Web page edit records:
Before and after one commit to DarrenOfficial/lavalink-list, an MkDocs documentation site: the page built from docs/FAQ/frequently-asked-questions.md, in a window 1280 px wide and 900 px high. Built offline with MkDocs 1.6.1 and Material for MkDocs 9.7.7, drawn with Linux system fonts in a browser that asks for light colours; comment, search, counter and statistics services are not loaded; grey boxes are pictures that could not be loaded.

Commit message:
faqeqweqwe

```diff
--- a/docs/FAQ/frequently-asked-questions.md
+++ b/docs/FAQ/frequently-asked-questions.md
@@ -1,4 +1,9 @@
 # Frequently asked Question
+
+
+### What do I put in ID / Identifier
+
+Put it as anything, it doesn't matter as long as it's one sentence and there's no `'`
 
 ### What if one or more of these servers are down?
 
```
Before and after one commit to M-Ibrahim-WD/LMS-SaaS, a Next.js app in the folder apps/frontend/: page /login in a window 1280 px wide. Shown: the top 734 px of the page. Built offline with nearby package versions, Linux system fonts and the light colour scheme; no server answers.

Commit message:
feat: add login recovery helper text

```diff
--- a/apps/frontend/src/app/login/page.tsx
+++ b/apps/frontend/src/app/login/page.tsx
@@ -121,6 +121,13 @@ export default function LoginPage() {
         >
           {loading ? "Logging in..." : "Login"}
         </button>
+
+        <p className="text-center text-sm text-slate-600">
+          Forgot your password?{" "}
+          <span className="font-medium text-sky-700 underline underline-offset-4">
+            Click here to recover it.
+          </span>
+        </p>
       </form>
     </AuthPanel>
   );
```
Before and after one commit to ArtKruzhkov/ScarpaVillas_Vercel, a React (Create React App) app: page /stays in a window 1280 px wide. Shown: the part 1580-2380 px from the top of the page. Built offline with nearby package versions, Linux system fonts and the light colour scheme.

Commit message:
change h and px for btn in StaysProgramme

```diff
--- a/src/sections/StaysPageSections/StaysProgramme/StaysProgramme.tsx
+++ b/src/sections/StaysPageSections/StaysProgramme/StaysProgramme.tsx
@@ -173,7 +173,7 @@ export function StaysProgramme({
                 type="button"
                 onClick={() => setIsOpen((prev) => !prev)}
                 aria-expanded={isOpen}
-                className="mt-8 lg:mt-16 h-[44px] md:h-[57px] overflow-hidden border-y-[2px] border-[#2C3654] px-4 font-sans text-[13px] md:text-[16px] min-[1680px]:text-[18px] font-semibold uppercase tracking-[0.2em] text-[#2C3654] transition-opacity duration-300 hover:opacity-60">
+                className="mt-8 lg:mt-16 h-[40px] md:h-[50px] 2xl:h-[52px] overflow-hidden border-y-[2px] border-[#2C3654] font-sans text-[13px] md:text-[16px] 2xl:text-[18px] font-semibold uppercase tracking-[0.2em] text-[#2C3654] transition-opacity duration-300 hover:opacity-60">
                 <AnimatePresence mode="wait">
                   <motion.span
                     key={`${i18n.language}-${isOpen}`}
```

- Work instruction:
Using the entries above, determine how many lines include the string "Shown" and write only that number.

- Exercise answer:
2